HOW TO COMPLETE THIS TASK: Find and copy each line of the records where the string "container" shows up.

Records drawn from a dataset:
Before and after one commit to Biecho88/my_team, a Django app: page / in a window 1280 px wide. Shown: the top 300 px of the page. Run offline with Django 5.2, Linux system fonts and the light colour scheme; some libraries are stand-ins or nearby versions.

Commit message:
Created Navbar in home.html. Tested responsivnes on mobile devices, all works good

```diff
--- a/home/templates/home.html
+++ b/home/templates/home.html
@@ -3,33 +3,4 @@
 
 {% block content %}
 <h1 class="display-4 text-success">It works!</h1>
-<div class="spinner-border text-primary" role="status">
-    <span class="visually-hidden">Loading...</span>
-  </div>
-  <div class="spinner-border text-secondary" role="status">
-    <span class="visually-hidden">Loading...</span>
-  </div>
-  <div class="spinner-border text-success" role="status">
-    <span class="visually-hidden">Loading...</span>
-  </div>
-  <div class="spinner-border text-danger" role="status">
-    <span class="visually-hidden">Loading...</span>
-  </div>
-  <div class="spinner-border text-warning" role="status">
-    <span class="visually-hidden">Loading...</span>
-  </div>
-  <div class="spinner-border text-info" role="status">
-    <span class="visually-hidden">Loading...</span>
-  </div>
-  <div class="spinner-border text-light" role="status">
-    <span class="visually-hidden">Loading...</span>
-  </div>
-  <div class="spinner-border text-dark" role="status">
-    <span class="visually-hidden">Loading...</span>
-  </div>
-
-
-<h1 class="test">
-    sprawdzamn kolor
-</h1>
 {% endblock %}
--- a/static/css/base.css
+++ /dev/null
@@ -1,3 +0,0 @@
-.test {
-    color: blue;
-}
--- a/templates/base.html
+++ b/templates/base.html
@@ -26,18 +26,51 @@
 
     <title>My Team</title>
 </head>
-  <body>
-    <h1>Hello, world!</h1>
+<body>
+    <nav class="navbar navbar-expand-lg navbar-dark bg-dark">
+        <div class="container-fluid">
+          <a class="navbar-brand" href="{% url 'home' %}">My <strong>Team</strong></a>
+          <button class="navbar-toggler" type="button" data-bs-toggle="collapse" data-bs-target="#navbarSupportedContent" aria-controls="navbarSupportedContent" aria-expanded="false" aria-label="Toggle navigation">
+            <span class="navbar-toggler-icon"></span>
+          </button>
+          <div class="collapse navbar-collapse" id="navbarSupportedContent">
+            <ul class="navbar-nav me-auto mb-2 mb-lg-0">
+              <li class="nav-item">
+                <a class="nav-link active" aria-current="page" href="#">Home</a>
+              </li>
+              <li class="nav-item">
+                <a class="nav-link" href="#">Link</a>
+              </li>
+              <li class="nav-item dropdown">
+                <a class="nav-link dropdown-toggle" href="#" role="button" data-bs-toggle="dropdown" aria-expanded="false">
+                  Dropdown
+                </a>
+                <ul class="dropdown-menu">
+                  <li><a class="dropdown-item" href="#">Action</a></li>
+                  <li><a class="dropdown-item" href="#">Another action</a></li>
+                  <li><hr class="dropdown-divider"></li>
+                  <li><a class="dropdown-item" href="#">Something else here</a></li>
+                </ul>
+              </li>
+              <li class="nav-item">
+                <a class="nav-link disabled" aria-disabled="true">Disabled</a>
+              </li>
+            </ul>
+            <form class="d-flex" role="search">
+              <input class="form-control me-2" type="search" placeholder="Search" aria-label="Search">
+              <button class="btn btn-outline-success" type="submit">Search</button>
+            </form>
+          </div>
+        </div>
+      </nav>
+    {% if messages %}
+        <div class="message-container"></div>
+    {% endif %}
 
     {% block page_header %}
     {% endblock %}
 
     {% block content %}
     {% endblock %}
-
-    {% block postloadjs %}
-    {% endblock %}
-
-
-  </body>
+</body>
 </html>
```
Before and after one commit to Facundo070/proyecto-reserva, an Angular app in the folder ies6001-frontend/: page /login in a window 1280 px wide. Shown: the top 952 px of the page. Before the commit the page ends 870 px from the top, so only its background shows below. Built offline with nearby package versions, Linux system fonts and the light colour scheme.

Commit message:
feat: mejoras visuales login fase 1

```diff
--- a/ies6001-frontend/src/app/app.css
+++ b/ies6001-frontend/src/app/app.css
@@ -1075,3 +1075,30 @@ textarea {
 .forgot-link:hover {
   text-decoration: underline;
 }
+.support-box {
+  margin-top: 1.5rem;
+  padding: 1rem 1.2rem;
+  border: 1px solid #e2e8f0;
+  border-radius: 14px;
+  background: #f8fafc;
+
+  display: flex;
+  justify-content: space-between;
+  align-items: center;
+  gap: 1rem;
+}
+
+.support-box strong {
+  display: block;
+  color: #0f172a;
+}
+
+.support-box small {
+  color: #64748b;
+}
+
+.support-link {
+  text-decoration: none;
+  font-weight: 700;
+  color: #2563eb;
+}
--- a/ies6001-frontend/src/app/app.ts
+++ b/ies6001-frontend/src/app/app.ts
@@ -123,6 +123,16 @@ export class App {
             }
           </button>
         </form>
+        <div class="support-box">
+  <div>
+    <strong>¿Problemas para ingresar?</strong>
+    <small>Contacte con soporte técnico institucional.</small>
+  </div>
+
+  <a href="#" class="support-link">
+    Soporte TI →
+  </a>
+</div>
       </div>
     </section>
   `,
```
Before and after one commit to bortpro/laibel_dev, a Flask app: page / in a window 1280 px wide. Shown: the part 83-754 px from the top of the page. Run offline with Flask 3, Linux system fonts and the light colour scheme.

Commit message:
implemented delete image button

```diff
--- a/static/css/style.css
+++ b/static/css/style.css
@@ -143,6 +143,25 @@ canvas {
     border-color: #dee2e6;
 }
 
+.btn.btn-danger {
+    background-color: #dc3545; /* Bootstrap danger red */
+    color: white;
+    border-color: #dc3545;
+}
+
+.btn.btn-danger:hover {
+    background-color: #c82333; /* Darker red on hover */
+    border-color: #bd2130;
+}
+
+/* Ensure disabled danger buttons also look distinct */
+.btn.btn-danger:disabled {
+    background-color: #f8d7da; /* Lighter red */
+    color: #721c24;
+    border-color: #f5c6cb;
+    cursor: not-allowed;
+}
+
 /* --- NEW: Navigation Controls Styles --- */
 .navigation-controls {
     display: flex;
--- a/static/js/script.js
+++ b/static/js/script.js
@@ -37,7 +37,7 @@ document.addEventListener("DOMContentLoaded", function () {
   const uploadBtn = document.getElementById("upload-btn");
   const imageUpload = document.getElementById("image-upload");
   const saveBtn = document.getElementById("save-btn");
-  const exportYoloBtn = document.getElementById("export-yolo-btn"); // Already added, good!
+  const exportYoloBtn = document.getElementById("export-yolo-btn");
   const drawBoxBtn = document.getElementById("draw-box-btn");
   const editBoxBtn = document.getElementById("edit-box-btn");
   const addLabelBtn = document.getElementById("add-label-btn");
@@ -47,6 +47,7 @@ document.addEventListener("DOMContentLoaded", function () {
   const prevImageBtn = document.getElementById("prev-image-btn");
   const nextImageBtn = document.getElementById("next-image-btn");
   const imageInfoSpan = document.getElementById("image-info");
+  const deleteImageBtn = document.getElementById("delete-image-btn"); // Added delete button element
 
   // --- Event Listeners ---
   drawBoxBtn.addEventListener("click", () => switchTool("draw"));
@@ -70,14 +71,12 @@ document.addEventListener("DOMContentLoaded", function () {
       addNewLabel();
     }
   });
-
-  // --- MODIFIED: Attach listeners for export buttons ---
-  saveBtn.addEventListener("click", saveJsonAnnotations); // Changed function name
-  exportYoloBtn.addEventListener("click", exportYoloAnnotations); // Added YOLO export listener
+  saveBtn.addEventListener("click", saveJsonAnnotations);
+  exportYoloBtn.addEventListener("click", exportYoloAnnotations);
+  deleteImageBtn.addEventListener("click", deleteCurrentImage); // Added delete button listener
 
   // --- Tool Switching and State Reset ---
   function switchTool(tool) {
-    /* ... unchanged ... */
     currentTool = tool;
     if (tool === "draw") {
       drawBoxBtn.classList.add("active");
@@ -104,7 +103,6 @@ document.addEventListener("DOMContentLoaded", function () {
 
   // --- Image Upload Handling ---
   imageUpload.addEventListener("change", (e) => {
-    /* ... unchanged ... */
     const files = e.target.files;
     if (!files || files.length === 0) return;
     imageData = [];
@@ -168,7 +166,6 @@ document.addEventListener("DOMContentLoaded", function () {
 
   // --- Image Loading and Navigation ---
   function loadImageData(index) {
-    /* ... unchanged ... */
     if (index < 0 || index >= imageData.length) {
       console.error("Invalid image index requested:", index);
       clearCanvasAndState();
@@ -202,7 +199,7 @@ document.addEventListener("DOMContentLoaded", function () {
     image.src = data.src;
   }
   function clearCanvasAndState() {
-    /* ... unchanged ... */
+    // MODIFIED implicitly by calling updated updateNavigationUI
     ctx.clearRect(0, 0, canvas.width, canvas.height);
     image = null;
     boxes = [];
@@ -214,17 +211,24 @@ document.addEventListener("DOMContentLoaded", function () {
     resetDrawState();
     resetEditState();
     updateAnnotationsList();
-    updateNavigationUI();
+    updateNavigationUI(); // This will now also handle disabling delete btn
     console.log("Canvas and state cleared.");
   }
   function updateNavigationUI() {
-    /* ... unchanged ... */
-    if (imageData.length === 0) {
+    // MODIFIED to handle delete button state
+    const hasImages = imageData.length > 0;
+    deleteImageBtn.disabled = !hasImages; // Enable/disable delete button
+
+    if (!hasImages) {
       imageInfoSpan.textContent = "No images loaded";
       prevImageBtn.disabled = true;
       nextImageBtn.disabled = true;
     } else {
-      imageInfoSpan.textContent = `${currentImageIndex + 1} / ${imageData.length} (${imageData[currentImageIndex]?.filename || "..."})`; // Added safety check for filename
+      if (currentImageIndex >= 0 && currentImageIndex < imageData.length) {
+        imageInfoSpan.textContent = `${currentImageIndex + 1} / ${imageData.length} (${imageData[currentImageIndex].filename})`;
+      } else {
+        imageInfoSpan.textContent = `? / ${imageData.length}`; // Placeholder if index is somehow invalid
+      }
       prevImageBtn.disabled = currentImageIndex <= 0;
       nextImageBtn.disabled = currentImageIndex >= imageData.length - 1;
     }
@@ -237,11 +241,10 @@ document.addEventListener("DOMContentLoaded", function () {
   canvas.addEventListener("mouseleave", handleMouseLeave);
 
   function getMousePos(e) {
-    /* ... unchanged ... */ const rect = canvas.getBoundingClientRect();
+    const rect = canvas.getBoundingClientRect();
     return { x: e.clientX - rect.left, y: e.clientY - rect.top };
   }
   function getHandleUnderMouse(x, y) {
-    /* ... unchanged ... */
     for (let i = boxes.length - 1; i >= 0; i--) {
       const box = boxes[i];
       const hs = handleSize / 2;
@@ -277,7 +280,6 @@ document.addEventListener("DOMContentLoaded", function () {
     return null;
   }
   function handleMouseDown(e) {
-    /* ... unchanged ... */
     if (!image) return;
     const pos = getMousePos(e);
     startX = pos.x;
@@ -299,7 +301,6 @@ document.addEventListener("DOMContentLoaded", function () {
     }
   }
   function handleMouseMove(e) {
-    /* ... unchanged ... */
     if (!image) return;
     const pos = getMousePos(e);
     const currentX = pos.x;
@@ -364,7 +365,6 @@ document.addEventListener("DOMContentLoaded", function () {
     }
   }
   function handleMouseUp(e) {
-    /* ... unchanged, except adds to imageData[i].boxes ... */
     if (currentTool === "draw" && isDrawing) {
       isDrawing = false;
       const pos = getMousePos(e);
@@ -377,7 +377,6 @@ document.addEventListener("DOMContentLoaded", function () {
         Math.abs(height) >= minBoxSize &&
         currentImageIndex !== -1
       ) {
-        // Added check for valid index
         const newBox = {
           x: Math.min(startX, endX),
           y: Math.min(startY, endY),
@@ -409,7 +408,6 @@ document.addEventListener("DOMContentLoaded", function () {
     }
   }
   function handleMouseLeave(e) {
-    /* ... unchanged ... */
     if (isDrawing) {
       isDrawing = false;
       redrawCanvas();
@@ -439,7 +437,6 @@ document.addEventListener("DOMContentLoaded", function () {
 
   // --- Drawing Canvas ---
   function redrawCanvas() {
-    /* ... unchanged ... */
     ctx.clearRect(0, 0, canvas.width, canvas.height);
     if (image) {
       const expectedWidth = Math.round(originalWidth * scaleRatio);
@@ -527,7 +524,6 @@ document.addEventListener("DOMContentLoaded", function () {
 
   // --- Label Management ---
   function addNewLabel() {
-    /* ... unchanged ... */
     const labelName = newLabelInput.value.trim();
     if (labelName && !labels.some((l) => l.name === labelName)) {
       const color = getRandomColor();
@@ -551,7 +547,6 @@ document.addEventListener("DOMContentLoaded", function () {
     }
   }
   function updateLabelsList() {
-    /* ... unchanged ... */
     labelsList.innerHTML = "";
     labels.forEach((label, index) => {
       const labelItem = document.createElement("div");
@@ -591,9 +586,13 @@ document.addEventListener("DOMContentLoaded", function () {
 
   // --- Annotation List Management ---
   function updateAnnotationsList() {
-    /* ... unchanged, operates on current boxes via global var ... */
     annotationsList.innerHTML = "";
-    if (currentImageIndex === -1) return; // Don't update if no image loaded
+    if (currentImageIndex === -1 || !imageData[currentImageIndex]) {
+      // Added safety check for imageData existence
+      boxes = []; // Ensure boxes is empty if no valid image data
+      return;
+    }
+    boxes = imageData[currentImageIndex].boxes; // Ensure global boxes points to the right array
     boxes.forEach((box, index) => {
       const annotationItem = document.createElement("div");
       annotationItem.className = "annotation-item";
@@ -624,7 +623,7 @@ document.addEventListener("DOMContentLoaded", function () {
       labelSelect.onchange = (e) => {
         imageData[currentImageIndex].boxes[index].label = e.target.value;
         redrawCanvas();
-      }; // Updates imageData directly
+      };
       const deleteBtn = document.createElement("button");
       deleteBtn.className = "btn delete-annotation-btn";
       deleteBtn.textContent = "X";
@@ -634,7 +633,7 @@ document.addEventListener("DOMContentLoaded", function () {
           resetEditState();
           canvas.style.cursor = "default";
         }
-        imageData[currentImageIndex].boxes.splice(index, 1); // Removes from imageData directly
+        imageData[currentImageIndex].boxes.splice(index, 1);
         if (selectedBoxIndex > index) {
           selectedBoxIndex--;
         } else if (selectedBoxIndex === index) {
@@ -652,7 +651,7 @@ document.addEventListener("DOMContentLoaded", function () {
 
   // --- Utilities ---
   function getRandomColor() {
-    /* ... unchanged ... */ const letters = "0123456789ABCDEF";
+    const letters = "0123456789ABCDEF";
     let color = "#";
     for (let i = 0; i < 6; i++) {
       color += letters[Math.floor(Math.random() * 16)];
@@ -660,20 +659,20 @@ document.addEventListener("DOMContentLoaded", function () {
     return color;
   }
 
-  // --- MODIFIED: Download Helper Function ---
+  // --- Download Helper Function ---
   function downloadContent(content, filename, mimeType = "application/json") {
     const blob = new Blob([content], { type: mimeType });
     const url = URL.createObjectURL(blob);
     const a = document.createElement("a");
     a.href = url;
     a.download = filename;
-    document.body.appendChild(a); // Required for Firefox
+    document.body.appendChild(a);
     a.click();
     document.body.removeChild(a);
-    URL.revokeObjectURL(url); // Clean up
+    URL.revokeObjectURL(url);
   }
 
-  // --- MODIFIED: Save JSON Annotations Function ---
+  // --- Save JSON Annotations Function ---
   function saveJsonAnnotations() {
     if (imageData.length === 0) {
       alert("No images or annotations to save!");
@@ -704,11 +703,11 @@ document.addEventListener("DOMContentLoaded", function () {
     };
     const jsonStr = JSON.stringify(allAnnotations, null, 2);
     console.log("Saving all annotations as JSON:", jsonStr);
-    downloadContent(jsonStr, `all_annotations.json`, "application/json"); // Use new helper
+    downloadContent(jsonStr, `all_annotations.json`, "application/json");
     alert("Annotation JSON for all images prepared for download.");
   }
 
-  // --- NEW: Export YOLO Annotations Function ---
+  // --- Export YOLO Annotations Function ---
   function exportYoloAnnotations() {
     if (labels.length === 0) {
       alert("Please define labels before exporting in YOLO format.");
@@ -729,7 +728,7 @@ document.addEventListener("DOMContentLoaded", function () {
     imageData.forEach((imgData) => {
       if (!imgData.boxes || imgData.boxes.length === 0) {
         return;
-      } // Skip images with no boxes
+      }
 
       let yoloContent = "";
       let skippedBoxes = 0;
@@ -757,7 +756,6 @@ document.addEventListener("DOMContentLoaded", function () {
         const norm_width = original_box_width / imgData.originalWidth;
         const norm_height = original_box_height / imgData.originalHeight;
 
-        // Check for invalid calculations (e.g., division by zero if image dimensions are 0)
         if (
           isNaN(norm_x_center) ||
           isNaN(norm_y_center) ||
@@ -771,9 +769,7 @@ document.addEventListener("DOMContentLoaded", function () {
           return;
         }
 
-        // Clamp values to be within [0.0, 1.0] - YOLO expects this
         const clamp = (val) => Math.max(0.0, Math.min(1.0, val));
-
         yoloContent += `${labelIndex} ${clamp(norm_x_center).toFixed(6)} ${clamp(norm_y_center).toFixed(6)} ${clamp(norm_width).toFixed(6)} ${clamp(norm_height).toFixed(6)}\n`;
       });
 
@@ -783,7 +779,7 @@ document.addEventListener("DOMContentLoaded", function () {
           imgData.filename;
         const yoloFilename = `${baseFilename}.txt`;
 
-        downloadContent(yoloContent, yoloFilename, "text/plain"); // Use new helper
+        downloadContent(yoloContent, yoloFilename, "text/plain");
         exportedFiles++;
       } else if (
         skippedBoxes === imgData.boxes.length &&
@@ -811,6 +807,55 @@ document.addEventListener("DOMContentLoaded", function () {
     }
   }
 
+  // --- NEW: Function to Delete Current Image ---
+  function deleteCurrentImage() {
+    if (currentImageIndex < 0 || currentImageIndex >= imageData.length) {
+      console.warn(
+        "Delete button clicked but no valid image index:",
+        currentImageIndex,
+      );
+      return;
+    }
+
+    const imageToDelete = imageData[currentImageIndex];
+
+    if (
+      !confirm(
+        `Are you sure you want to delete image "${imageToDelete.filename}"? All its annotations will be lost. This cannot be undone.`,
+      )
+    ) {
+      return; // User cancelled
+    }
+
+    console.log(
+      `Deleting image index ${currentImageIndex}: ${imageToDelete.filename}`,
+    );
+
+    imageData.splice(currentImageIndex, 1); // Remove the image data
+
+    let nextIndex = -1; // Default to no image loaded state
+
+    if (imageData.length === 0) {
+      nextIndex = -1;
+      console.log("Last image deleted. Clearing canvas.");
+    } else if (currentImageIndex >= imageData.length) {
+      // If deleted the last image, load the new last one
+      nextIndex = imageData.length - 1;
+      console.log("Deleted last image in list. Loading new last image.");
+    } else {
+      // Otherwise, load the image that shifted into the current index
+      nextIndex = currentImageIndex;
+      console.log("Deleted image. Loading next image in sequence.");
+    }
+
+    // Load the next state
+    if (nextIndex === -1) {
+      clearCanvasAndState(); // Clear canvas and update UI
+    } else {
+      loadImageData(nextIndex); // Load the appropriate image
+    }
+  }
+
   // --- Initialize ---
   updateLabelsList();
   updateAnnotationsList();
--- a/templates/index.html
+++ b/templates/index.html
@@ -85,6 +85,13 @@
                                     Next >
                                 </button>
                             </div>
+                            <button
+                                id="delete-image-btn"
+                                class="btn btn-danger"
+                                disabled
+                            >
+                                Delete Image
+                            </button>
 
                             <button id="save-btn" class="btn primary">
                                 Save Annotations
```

TASK SOLUTION:
+        <div class="container-fluid">
+        <div class="message-container"></div>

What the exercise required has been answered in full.